» What to work on:
Your copy should match the records below exactly, except for the pictures.

Items from a data source:
####
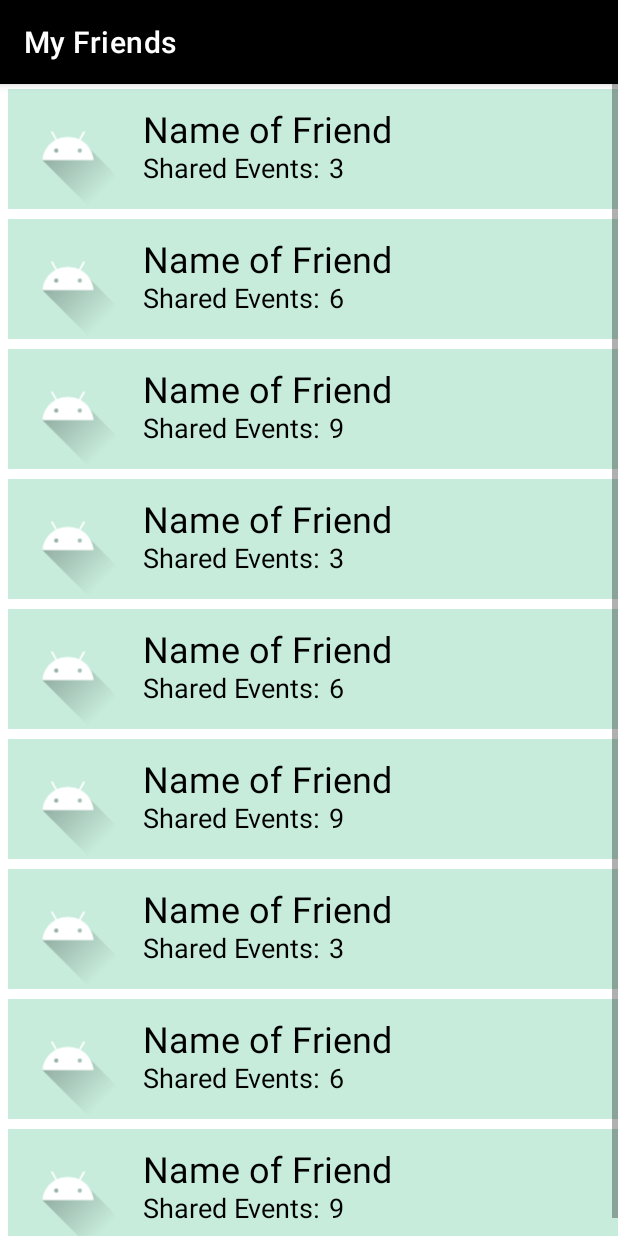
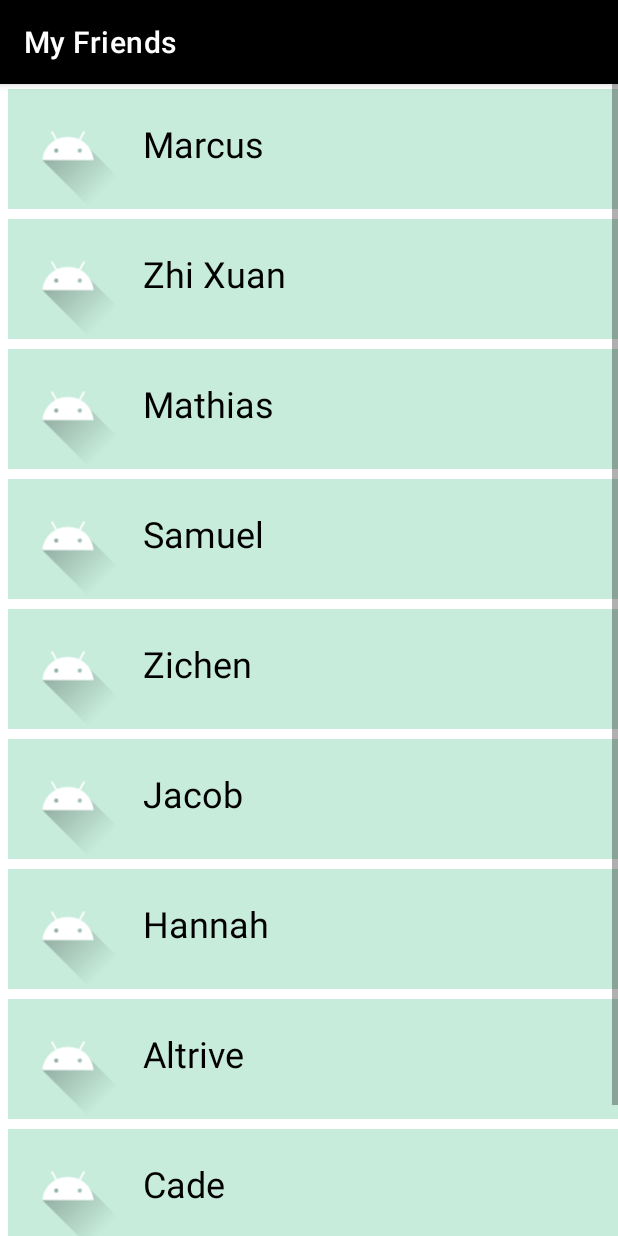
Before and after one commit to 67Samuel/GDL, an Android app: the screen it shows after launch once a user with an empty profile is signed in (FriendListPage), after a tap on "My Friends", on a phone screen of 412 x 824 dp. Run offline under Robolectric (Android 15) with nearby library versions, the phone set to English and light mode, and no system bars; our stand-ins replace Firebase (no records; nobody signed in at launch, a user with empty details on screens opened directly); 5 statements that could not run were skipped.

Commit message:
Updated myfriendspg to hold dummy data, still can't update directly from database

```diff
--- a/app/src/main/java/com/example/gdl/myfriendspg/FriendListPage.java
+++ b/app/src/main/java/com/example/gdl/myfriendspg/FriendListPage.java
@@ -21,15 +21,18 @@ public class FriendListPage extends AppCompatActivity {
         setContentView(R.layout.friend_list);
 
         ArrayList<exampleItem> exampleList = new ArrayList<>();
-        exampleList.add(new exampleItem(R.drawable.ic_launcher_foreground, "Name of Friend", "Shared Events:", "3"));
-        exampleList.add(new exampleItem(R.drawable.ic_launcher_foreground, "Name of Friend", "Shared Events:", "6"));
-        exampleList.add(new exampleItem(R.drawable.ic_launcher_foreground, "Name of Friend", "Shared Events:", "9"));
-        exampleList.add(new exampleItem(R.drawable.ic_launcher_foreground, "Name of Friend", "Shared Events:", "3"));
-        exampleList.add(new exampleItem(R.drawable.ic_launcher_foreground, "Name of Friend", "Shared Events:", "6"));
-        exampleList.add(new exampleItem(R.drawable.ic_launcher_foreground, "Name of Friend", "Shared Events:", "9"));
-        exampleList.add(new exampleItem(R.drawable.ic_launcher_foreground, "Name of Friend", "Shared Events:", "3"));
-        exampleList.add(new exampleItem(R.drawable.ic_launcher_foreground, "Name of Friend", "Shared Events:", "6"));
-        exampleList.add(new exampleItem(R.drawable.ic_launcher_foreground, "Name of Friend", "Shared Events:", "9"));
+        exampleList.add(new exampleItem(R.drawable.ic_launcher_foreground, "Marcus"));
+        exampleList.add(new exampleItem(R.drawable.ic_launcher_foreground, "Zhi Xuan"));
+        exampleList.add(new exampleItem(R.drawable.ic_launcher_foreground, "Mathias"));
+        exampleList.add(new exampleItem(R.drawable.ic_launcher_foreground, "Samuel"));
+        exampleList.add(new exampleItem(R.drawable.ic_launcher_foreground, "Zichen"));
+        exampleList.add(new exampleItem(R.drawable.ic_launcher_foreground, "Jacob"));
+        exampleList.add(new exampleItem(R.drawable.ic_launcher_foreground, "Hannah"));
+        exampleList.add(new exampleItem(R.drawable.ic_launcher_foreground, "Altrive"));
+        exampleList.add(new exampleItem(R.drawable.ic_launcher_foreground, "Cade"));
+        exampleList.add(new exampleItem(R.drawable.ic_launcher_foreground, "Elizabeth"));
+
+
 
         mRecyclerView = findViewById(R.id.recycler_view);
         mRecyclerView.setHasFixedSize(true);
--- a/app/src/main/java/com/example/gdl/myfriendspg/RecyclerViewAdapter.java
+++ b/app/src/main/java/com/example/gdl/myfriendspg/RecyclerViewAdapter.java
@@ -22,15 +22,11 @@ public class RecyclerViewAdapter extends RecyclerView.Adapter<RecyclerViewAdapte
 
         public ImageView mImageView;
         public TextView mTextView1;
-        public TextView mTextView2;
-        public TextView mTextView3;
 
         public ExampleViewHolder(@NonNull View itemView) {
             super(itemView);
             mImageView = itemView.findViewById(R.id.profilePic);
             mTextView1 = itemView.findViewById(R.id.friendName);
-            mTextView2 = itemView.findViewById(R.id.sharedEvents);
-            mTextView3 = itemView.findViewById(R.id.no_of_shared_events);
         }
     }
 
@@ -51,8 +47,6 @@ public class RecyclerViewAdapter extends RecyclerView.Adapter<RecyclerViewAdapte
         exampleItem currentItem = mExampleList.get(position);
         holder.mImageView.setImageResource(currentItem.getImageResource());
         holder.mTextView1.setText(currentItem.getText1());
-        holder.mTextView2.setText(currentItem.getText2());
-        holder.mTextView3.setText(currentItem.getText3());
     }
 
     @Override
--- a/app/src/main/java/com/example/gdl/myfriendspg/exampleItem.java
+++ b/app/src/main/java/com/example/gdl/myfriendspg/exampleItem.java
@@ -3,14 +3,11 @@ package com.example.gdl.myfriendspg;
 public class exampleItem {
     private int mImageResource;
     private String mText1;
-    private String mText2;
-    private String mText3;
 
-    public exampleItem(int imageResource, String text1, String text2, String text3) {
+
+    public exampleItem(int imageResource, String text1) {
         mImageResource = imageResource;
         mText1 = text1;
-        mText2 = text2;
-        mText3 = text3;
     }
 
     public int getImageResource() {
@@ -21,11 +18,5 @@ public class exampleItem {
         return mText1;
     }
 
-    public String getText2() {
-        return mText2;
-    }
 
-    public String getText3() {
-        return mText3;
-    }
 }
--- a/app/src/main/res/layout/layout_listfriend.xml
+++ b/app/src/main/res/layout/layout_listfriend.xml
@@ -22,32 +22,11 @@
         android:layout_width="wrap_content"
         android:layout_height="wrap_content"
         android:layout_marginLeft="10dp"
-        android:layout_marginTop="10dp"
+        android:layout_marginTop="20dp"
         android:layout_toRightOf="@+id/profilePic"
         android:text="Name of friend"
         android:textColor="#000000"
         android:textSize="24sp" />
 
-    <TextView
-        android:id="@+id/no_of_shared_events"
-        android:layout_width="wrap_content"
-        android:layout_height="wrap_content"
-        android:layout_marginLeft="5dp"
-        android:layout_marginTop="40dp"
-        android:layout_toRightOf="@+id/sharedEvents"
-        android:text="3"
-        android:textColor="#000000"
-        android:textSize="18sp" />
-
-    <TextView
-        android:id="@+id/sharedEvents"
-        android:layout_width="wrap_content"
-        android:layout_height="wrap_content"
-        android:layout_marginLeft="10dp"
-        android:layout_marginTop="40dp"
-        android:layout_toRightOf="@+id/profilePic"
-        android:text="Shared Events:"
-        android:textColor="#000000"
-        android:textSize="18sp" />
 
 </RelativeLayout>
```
####
» Answer below:
Before and after one commit to 67Samuel/GDL, an Android app: the screen it shows after launch once a user with an empty profile is signed in (FriendListPage), after a tap on "My Friends", on a phone screen of 412 x 824 dp. Run offline under Robolectric (Android 15) with nearby library versions, the phone set to English and light mode, and no system bars; our stand-ins replace Firebase (no records; nobody signed in at launch, a user with empty details on screens opened directly); 5 statements that could not run were skipped.

Commit message:
Updated myfriendspg to hold dummy data, still can't update directly from database

```diff
--- a/app/src/main/java/com/example/gdl/myfriendspg/FriendListPage.java
+++ b/app/src/main/java/com/example/gdl/myfriendspg/FriendListPage.java
@@ -21,15 +21,18 @@ public class FriendListPage extends AppCompatActivity {
         setContentView(R.layout.friend_list);
 
         ArrayList<exampleItem> exampleList = new ArrayList<>();
-        exampleList.add(new exampleItem(R.drawable.ic_launcher_foreground, "Name of Friend", "Shared Events:", "3"));
-        exampleList.add(new exampleItem(R.drawable.ic_launcher_foreground, "Name of Friend", "Shared Events:", "6"));
-        exampleList.add(new exampleItem(R.drawable.ic_launcher_foreground, "Name of Friend", "Shared Events:", "9"));
-        exampleList.add(new exampleItem(R.drawable.ic_launcher_foreground, "Name of Friend", "Shared Events:", "3"));
-        exampleList.add(new exampleItem(R.drawable.ic_launcher_foreground, "Name of Friend", "Shared Events:", "6"));
-        exampleList.add(new exampleItem(R.drawable.ic_launcher_foreground, "Name of Friend", "Shared Events:", "9"));
-        exampleList.add(new exampleItem(R.drawable.ic_launcher_foreground, "Name of Friend", "Shared Events:", "3"));
-        exampleList.add(new exampleItem(R.drawable.ic_launcher_foreground, "Name of Friend", "Shared Events:", "6"));
-        exampleList.add(new exampleItem(R.drawable.ic_launcher_foreground, "Name of Friend", "Shared Events:", "9"));
+        exampleList.add(new exampleItem(R.drawable.ic_launcher_foreground, "Marcus"));
+        exampleList.add(new exampleItem(R.drawable.ic_launcher_foreground, "Zhi Xuan"));
+        exampleList.add(new exampleItem(R.drawable.ic_launcher_foreground, "Mathias"));
+        exampleList.add(new exampleItem(R.drawable.ic_launcher_foreground, "Samuel"));
+        exampleList.add(new exampleItem(R.drawable.ic_launcher_foreground, "Zichen"));
+        exampleList.add(new exampleItem(R.drawable.ic_launcher_foreground, "Jacob"));
+        exampleList.add(new exampleItem(R.drawable.ic_launcher_foreground, "Hannah"));
+        exampleList.add(new exampleItem(R.drawable.ic_launcher_foreground, "Altrive"));
+        exampleList.add(new exampleItem(R.drawable.ic_launcher_foreground, "Cade"));
+        exampleList.add(new exampleItem(R.drawable.ic_launcher_foreground, "Elizabeth"));
+
+
 
         mRecyclerView = findViewById(R.id.recycler_view);
         mRecyclerView.setHasFixedSize(true);
--- a/app/src/main/java/com/example/gdl/myfriendspg/RecyclerViewAdapter.java
+++ b/app/src/main/java/com/example/gdl/myfriendspg/RecyclerViewAdapter.java
@@ -22,15 +22,11 @@ public class RecyclerViewAdapter extends RecyclerView.Adapter<RecyclerViewAdapte
 
         public ImageView mImageView;
         public TextView mTextView1;
-        public TextView mTextView2;
-        public TextView mTextView3;
 
         public ExampleViewHolder(@NonNull View itemView) {
             super(itemView);
             mImageView = itemView.findViewById(R.id.profilePic);
             mTextView1 = itemView.findViewById(R.id.friendName);
-            mTextView2 = itemView.findViewById(R.id.sharedEvents);
-            mTextView3 = itemView.findViewById(R.id.no_of_shared_events);
         }
     }
 
@@ -51,8 +47,6 @@ public class RecyclerViewAdapter extends RecyclerView.Adapter<RecyclerViewAdapte
         exampleItem currentItem = mExampleList.get(position);
         holder.mImageView.setImageResource(currentItem.getImageResource());
         holder.mTextView1.setText(currentItem.getText1());
-        holder.mTextView2.setText(currentItem.getText2());
-        holder.mTextView3.setText(currentItem.getText3());
     }
 
     @Override
--- a/app/src/main/java/com/example/gdl/myfriendspg/exampleItem.java
+++ b/app/src/main/java/com/example/gdl/myfriendspg/exampleItem.java
@@ -3,14 +3,11 @@ package com.example.gdl.myfriendspg;
 public class exampleItem {
     private int mImageResource;
     private String mText1;
-    private String mText2;
-    private String mText3;
 
-    public exampleItem(int imageResource, String text1, String text2, String text3) {
+
+    public exampleItem(int imageResource, String text1) {
         mImageResource = imageResource;
         mText1 = text1;
-        mText2 = text2;
-        mText3 = text3;
     }
 
     public int getImageResource() {
@@ -21,11 +18,5 @@ public class exampleItem {
         return mText1;
     }
 
-    public String getText2() {
-        return mText2;
-    }
 
-    public String getText3() {
-        return mText3;
-    }
 }
--- a/app/src/main/res/layout/layout_listfriend.xml
+++ b/app/src/main/res/layout/layout_listfriend.xml
@@ -22,32 +22,11 @@
         android:layout_width="wrap_content"
         android:layout_height="wrap_content"
         android:layout_marginLeft="10dp"
-        android:layout_marginTop="10dp"
+        android:layout_marginTop="20dp"
         android:layout_toRightOf="@+id/profilePic"
         android:text="Name of friend"
         android:textColor="#000000"
         android:textSize="24sp" />
 
-    <TextView
-        android:id="@+id/no_of_shared_events"
-        android:layout_width="wrap_content"
-        android:layout_height="wrap_content"
-        android:layout_marginLeft="5dp"
-        android:layout_marginTop="40dp"
-        android:layout_toRightOf="@+id/sharedEvents"
-        android:text="3"
-        android:textColor="#000000"
-        android:textSize="18sp" />
-
-    <TextView
-        android:id="@+id/sharedEvents"
-        android:layout_width="wrap_content"
-        android:layout_height="wrap_content"
-        android:layout_marginLeft="10dp"
-        android:layout_marginTop="40dp"
-        android:layout_toRightOf="@+id/profilePic"
-        android:text="Shared Events:"
-        android:textColor="#000000"
-        android:textSize="18sp" />
 
 </RelativeLayout>
```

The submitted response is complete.